**Required action:** Scan the listing below for "label", then report every line that has it.

------

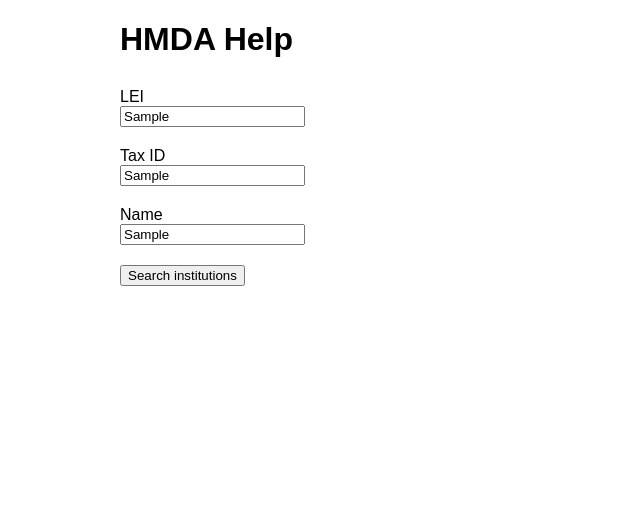
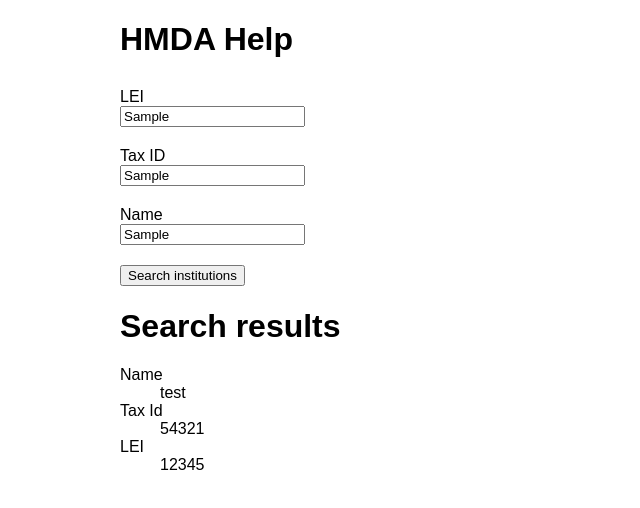
Before and after one commit to cfpb/hmda-help, a React (Create React App) app: page / in a window 1280 px wide. Both pictures are taken after typing "Sample", "Sample", "Sample" into the empty fields and a click on the input "Search institutions". Shown: the top 508 px of the page, without its empty margins (0-640 px from the left). Built offline with nearby package versions, Linux system fonts and the light colour scheme.

Commit message:
search showing mocked results

```diff
--- a/src/App.js
+++ b/src/App.js
@@ -1,7 +1,7 @@
 import React, { Component } from 'react'
 import { BrowserRouter as Switch, Route } from 'react-router-dom'
 
-import SearchForm from './SearchForm'
+import Search from './Search'
 import InstitutionForm from './InstitutionForm'
 import './App.css'
 
@@ -12,7 +12,7 @@ class App extends Component {
         <div className="App">
           <h1 className="App-title">HMDA Help</h1>
 
-          <Route exact path="/" component={SearchForm} />
+          <Route exact path="/" component={Search} />
           <Route exact path="/add" component={InstitutionForm} />
         </div>
       </Switch>
--- /dev/null
+++ b/src/Search.js
@@ -0,0 +1,35 @@
+import React, { Component } from 'react'
+
+import SearchForm from './SearchForm'
+import SearchResults from './SearchResults'
+
+class Search extends Component {
+  constructor(props) {
+    super(props)
+
+    this.state = {
+      institutions: null
+    }
+
+    this.handleSubmit = this.handleSubmit.bind(this)
+  }
+
+  handleSubmit(event) {
+    event.preventDefault()
+    this.setState({
+      institutions: [{ name: 'test', lei: '12345', taxId: '54321' }]
+    })
+    // TODO: make api call for institutions
+  }
+
+  render() {
+    return (
+      <React.Fragment>
+        <SearchForm handleSubmit={this.handleSubmit} />
+        <SearchResults institutions={this.state.institutions} />
+      </React.Fragment>
+    )
+  }
+}
+
+export default Search
--- a/src/SearchForm.js
+++ b/src/SearchForm.js
@@ -1,24 +1,11 @@
-import React, { Component } from 'react'
+import React from 'react'
 
-import InputText from './InputText.js'
-import InputSubmit from './InputSubmit.js'
+import InputText from './InputText'
+import InputSubmit from './InputSubmit'
 
-class SearchForm extends Component {
-  constructor(props) {
-    super(props)
-
-    this.handleSubmit = this.handleSubmit.bind(this)
-  }
-
-  handleSubmit(event) {
-    event.preventDefault()
-    console.log('search submitted')
-    // TODO: make api call for institutions
-  }
-
-  render() {
+const SearchForm = props => {
   return (
-      <form onSubmit={this.handleSubmit}>
+    <form onSubmit={props.handleSubmit}>
       <InputText label="LEI" id="lei" />
       <InputText label="Tax ID" id="taxId" />
       <InputText label="Name" id="name" />
@@ -26,6 +13,5 @@ class SearchForm extends Component {
     </form>
   )
 }
-}
 
 export default SearchForm
--- a/src/SearchResults.js
+++ b/src/SearchResults.js
@@ -0,0 +1,24 @@
+import React from 'react'
+
+const SearchResults = props => {
+  if (!props.institutions) return null
+  return (
+    <React.Fragment>
+      <h1>Search results</h1>
+      {props.institutions.map((institution, i) => {
+        return (
+          <dl key={i}>
+            <dt>Name</dt>
+            <dd>{institution.name}</dd>
+            <dt>Tax Id</dt>
+            <dd>{institution.taxId}</dd>
+            <dt>LEI</dt>
+            <dd>{institution.lei}</dd>
+          </dl>
+        )
+      })}
+    </React.Fragment>
+  )
+}
+
+export default SearchResults
```
Lines whose indentation alone changed are shown as unchanged.
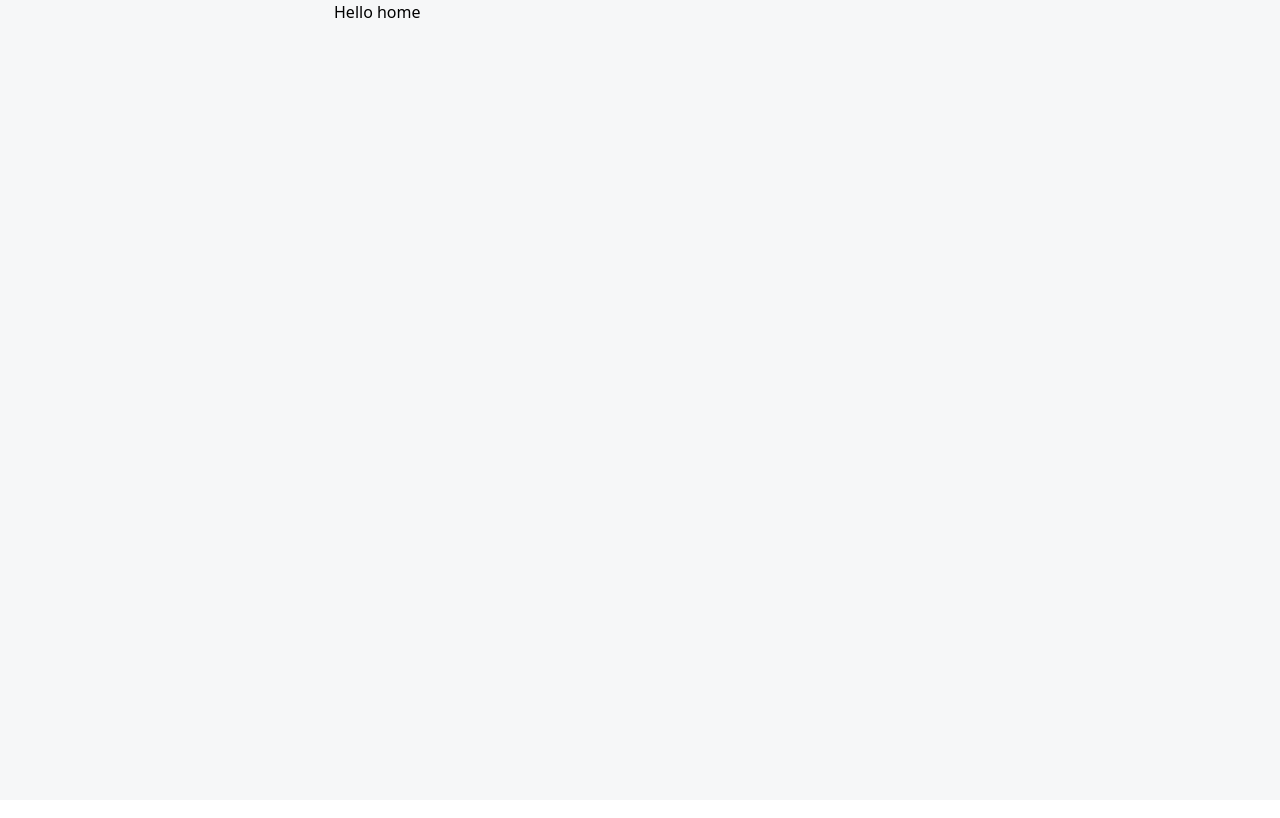
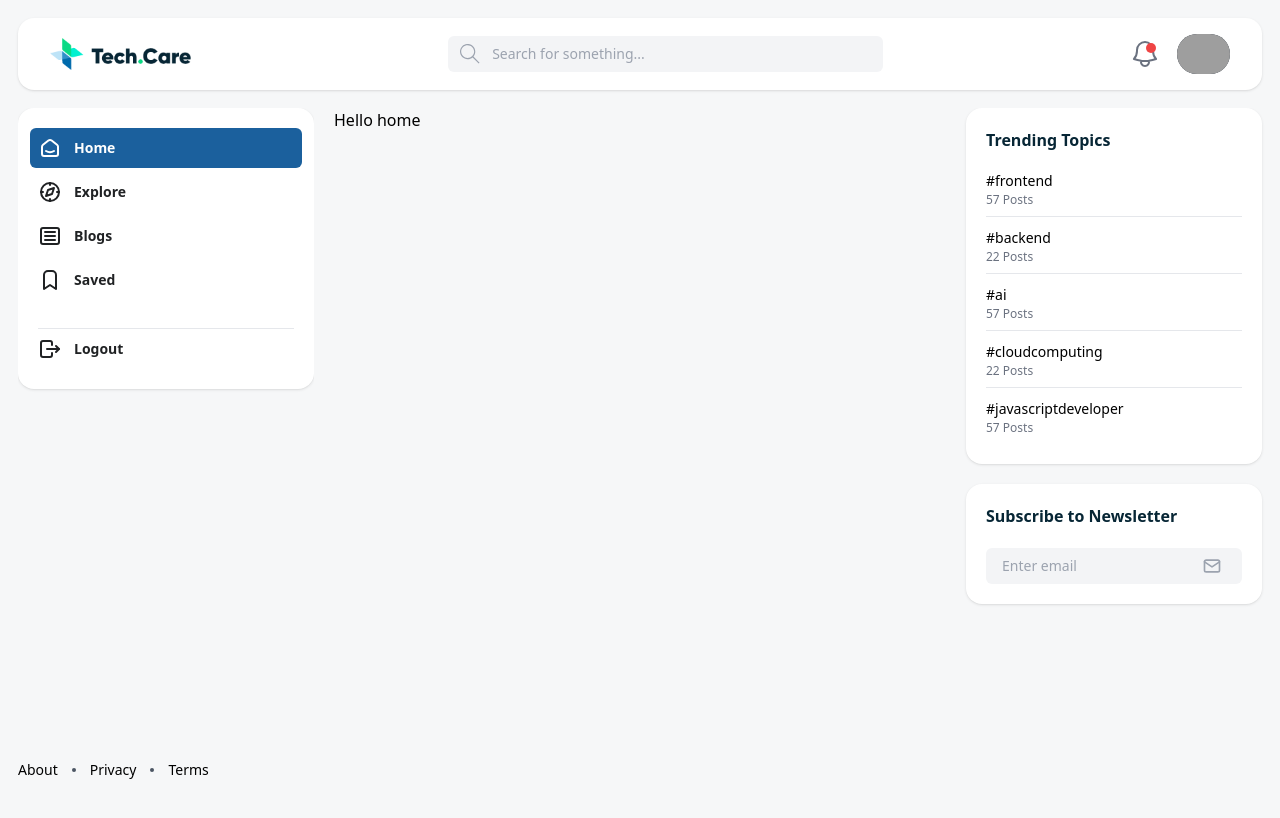
Before and after one commit to dDevAhmed/frontend_thecodechronicle_4.0, a React (Vite) app: page / in a window 1280 px wide. Shown: the top 818 px of the page. Built offline with nearby package versions, Linux system fonts and the light colour scheme; no server answers; grey boxes are pictures that could not be loaded.

Commit message:
layout returned

```diff
--- a/src/App.jsx
+++ b/src/App.jsx
@@ -2,6 +2,7 @@ import './App.css'
 import router from './routes/AppRoutes';
 import { RouterProvider } from 'react-router-dom';
 import { QueryClient, QueryClientProvider } from '@tanstack/react-query';
+import { AppProvider } from './contexts/AppContext';
 
 function App() {
 
@@ -9,9 +10,9 @@ function App() {
 
   return (
     <QueryClientProvider client={queryClient}>
-      {/* <AppProvider> */}
+      <AppProvider>
         <RouterProvider router={router} />
-      {/* </AppProvider> */}
+      </AppProvider>
     </QueryClientProvider>
   )
 }
--- a/src/components/modals/SignInModal.jsx
+++ b/src/components/modals/SignInModal.jsx
@@ -1,9 +1,11 @@
-import React, { useState, useContext } from 'react'
+import { useState, useContext } from 'react'
 import { useSignIn } from '../../services/auth/SignInService';
 import Modal from '../../ui/Modal'
 import AppContext from "../../contexts/AppContext";
 
 const SignInModal = () => {
+
+    // do the auth check before showing the sign modal
 
     const { showSignInModal, setShowSignInModal, } = useContext(AppContext);
 
--- a/src/components/story/StoriesList.jsx
+++ b/src/components/story/StoriesList.jsx
@@ -11,8 +11,8 @@ const StoriesList = () => {
     // filter data to fetch only feed, do in useStoriesHook
     // redo hasMore/fetchMoreStories logic
 
-    const { feed, hasMore, fetchMoreStories } = useContext(StoryContext);
-    const { data, isPending, isError } = useCategories()
+    // const { feed, hasMore, fetchMoreStories } = useContext(StoryContext);
+    // const { data, isPending, isError } = useCategories()
 
     return (
 
--- a/src/layout/Layout.jsx
+++ b/src/layout/Layout.jsx
@@ -1,15 +1,15 @@
-/* eslint-disable no-unused-vars */
 'use client'
 
 import { Outlet, useLocation, Link } from "react-router-dom";
 import { GoDotFill } from "react-icons/go";
-// import MobileDrawer from '../components/layout/MobileDrawer';
-// import Header from '../components/layout/Header';
-// import MobileNav from '../components/layout/MobileNav'
-// import Card from "../ui/Card";
-// import TrendingTopics from "../components/trendingtopics/TrendingTopics";
-// import SubscribeNewsletter from "../components/SubscribeNewsletter";
-// import DesktopNavigation from "../components/layout/DesktopNavigation";
+import MobileDrawer from '../components/layout/MobileDrawer';
+import SignInModal from "../components/modals/SignInModal";
+import Header from '../components/layout/Header';
+import MobileNav from '../components/layout/MobileNav'
+import Card from "../ui/Card";
+import TrendingTopics from "../components/trendingtopics/TrendingTopics";
+import SubscribeNewsletter from "../components/SubscribeNewsletter";
+import DesktopNavigation from "../components/layout/DesktopNavigation";
 
 export default function Layout() {
     const location = useLocation()
@@ -21,38 +21,39 @@ export default function Layout() {
 
     return (
         <div className='w-full'>
-            {/* mobile navigation */}
-            {/* <MobileDrawer /> */}
+            < MobileDrawer />
 
-            {/* <div className={`${isNewsOrBlogPage(location.pathname) && 'hidden md:flex'} sticky top-0 z-40`}>
+            <div className={`${isNewsOrBlogPage(location.pathname) && 'hidden md:flex'} sticky top-0 z-40`}>
                 <Header />
-            </div> */}
+            </div>
+
+            <SignInModal />
 
             <div className="flex gap-5 w-full items-start bg-brand-background-gray px-[1.125rem] md:grid md:grid-cols-3 lg:grid lg:grid-cols-4">
                 <aside className="sticky top-[6.75rem] hidden md:flex md:flex-col md:h-[80vh] overflow-y-auto gap-5 md:col-span-1 lg:col-span-1 shrink-0">
-                    {/* <Card classNames={'overflow-y-auto p-5 bg-white rounded-2xl flex flex-col gap-y-5'}>
+                    <Card classNames={'overflow-y-auto p-5 bg-white rounded-2xl flex flex-col gap-y-5'}>
                         <DesktopNavigation />
-                    </Card> */}
+                    </Card>
 
-                    {/* <div className="hidden md:block lg:hidden">
+                    <div className="hidden md:block lg:hidden">
                         <Card classNames={'overflow-y-auto p-5 bg-white rounded-2xl'}>
                             <TrendingTopics />
                         </Card>
-                    </div> */}
+                    </div>
 
-                    {/* <div className="hidden md:block lg:hidden">
+                    <div className="hidden md:block lg:hidden">
                         <Card classNames={'overflow-y-auto p-5 bg-white rounded-2xl'}>
                             <SubscribeNewsletter />
                         </Card>
-                    </div> */}
+                    </div>
 
-                    {/* <div className='fixed bottom-5 flex items-center gap-3'>
+                    <div className='fixed bottom-5 flex items-center gap-3'>
                         <Link to={''} className='text-sm'>About</Link>
                         <GoDotFill className='h-2 w-auto text-gray-600' />
                         <Link to={''} className='text-sm'>Privacy</Link>
                         <GoDotFill className='h-2 w-auto text-gray-600' />
                         <Link to={''} className='text-sm'>Terms</Link>
-                    </div> */}
+                    </div>
 
                     {/* medium screen  */}
                     {/* navigation, trending topics, weather */}
@@ -66,7 +67,7 @@ export default function Layout() {
                     <div className=""><Outlet /></div>
                 </main>
 
-                {/* <aside className="sticky top-[6.75rem] hidden w-full lg:col-span-1 shrink-0 lg:flex flex-col md:flex-row md:w-full md:gap-x-5 lg:flex-col gap-y-5">
+                <aside className="sticky top-[6.75rem] hidden w-full lg:col-span-1 shrink-0 lg:flex flex-col md:flex-row md:w-full md:gap-x-5 lg:flex-col gap-y-5">
                     <Card classNames={'overflow-y-auto p-5 bg-white rounded-2xl'}>
                         <TrendingTopics />
                     </Card>
@@ -74,12 +75,12 @@ export default function Layout() {
                     <Card classNames={'overflow-y-auto p-5 bg-white rounded-2xl'}>
                         <SubscribeNewsletter />
                     </Card>
-                </aside> */}
+                </aside>
             </div>
 
-            {/* <div className='fixed bottom-0 w-full md:hidden z-40'>
+            <div className='fixed bottom-0 w-full md:hidden z-40'>
                 <MobileNav />
-            </div> */}
+            </div>
         </div>
     )
 }
```
Also changed, not shown: NOTE.txt (added).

------

**Answer space:**
       <InputText label="LEI" id="lei" />
       <InputText label="Tax ID" id="taxId" />
       <InputText label="Name" id="name" />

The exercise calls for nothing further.